Leyden with Cumin from Best Uniekaas: Leyden in a Dutch Gouda seasoned with cumin and caraway seeds. In Holland it is called “komijnekaas” which means cumin cheese but due to its popularity in the region around Leiden, it is exported as Leyden. This was our least favorite; none of us cared for the cumin flavor in the cheese even though we love cumin in Mexican dishes… ($12.99 a pound)
Cordobes Mitica: A Merino Sheep milk cheese imported exclusively from Spain for Whole Foods by Mitica. This cheese is similar in taste and texture to Manchego which is a favorite around the manse. Again, this piece was a little drier than we like but the flavor wasn’t diminished by the dryness and with Vintner’s Kitchen’s Port Cherry Marmalade, the taste sensations were delightful. One thought about the Port Cherry Marmalade; a little less liquid would be better. The taste, however, was perfect; just tart enough and just sweet enough. ($16.99 a pound)

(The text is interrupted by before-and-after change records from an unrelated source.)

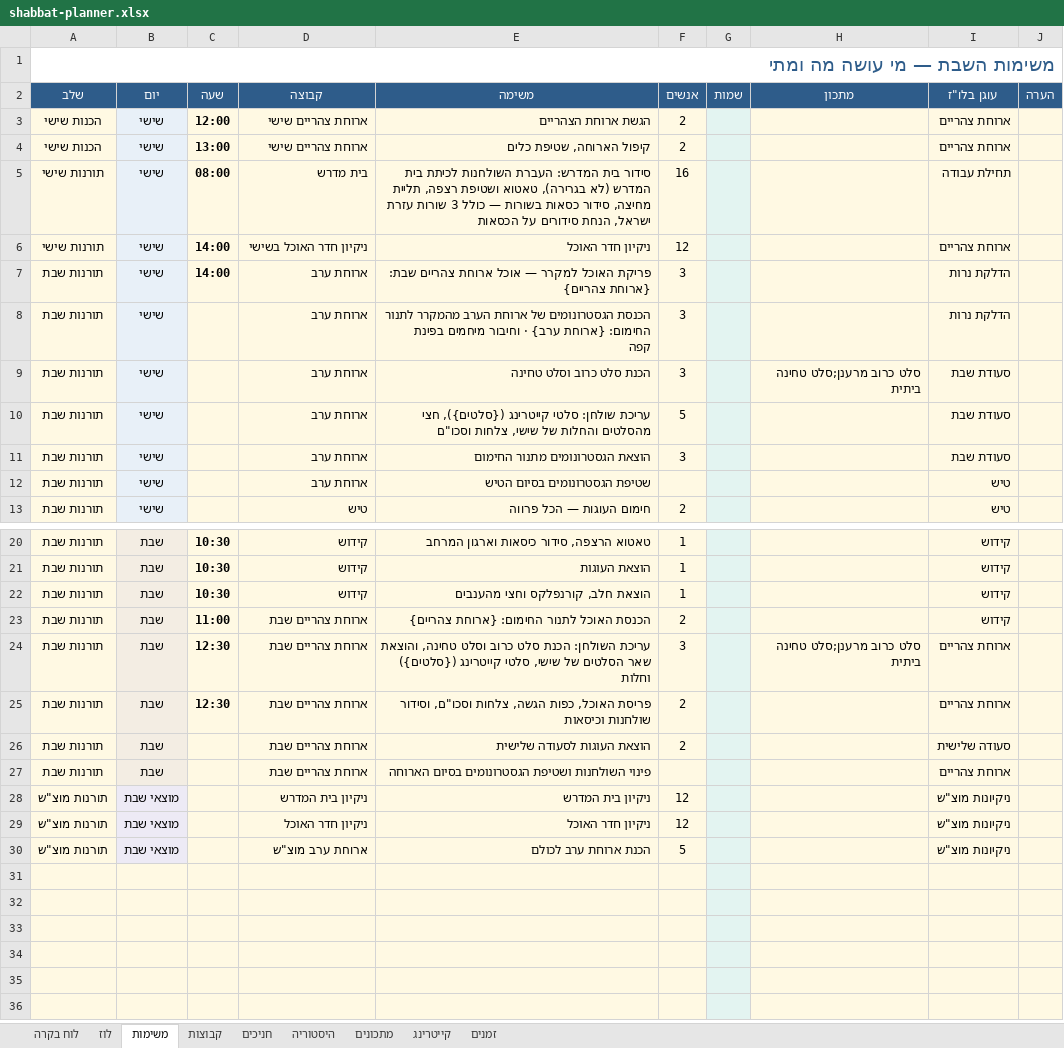
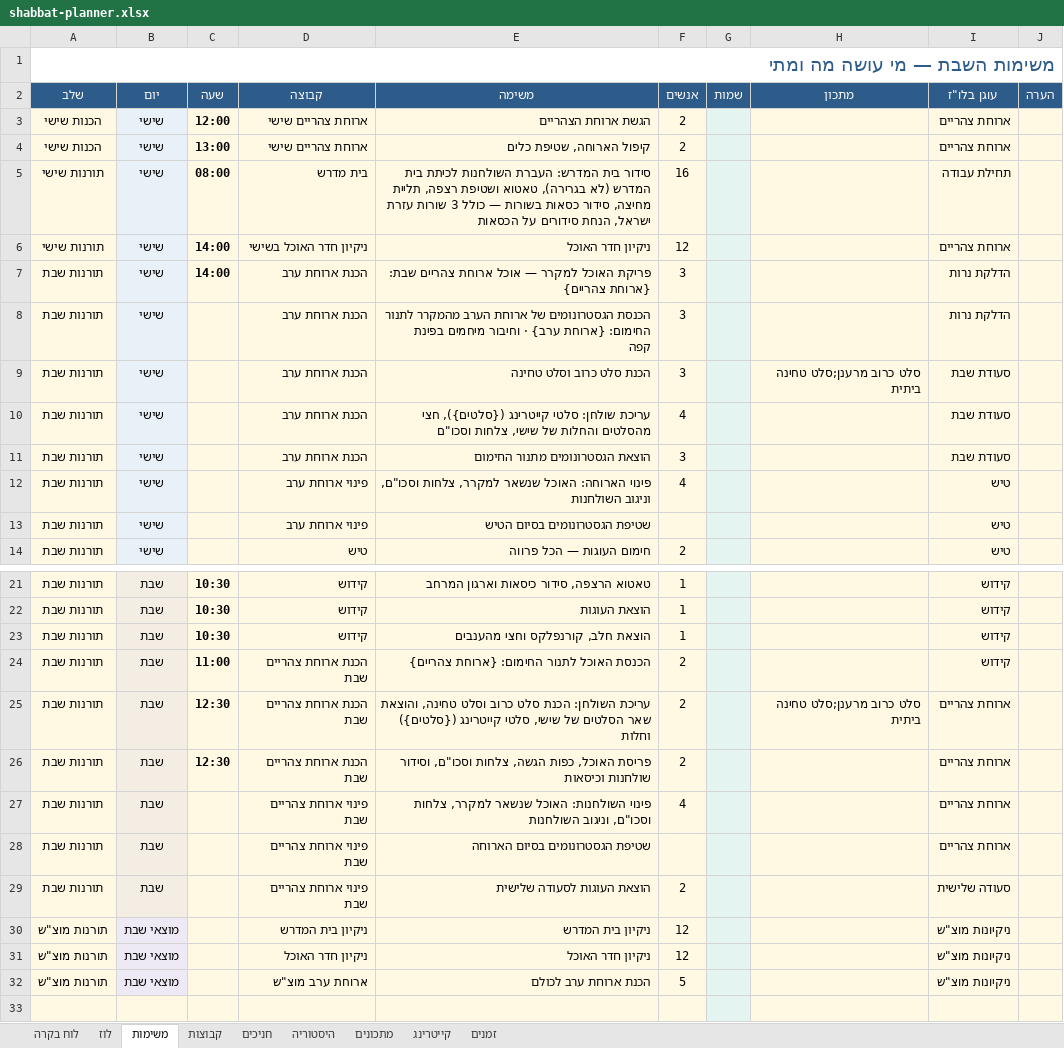
Before and after one commit to urishav464/Ein-Prat-work, an Excel workbook: shabbat-planner.xlsx, sheet משימות, drawn as a sheet; only a part is shown, gaps mark what is left out; the shorter side is filled out with more unchanged rows; values as stored, in another font and other column widths than the file's, no borders; removed rows and columns are numbered as before the commit, all else as after; the diff names each change by its address in the sheet, - before the commit and + after, or states it on an @@ line.

```diff
--- a/shabbat-planner.xlsx (sheet משימות)
+++ b/shabbat-planner.xlsx (sheet משימות)
-D7:D11 (קבוצה): ארוחת ערב
+D7:D11 (קבוצה): הכנת ארוחת ערב
-F10 (אנשים): 5
+F10 (אנשים): 4
+row 12: תורנות שבת | שישי |  | פינוי ארוחת ערב | פינוי הארוחה: האוכל שנשאר למקרר, צלחות וסכו"ם, וניגוב השולחנות | 4 |  |  | טיש
-D13 (קבוצה): ארוחת ערב
+D13 (קבוצה): פינוי ארוחת ערב
-D24:D26 (קבוצה): ארוחת צהריים שבת
+D24:D26 (קבוצה): הכנת ארוחת צהריים שבת
-F25 (אנשים): 3
+F25 (אנשים): 2
-D27:D28 (קבוצה): ארוחת צהריים שבת
+D27:D28 (קבוצה): פינוי ארוחת צהריים שבת
-E27 (משימה): הוצאת העוגות לסעודה שלישית
+E27 (משימה): פינוי השולחנות: האוכל שנשאר למקרר, צלחות וסכו"ם, וניגוב השולחנות
-F27 (אנשים): 2
+F27 (אנשים): 4
-I27 (עוגן בלו"ז): סעודה שלישית
+I27 (עוגן בלו"ז): ארוחת צהריים
-E28 (משימה): פינוי השולחנות ושטיפת הגסטרונומים בסיום הארוחה
+E28 (משימה): שטיפת הגסטרונומים בסיום הארוחה
+row 29: תורנות שבת | שבת |  | פינוי ארוחת צהריים שבת | הוצאת העוגות לסעודה שלישית | 2 |  |  | סעודה שלישית
-row 31: (empty)
-row 32: (empty)
```
Also changed, not shown: sheet חניכים, sheet קבוצות, 20 other files.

Reggianito Argentina from Provvista: The last sample was Parmesan from Argentina. Reggianito, which means “small Reggiano”, is a hard cheese similar to Parmigiano Reggiano and was first made in this South American country by the Italian immigrants who missed the parms of their homeland. This cheese is produced in smaller wheels rather than the huge wheels of Parmigiano-Reggiano. It is aged 5-6 months and generally used in cooking or grated on pasta dishes. However, serving it at room temperature and as the last cheese of the plate was a perfect end to our cheese plate. The Man topped this cheese with a little dollop of Vintner’s Kitchen’s Raspberry Mimosa Gelee and then he swooned… ($9.99 a pound)
It’s actually hard to rate this cheese plate when the quality (due to post-cheesemaker care) of a couple of the cheeses is in question… but I’ll go with 3 Paws out of 4 Paws (cause that’s all I’ve got). However, I have to give the Cypress Grove Lambchopper 4 Paws out of 4 Paws…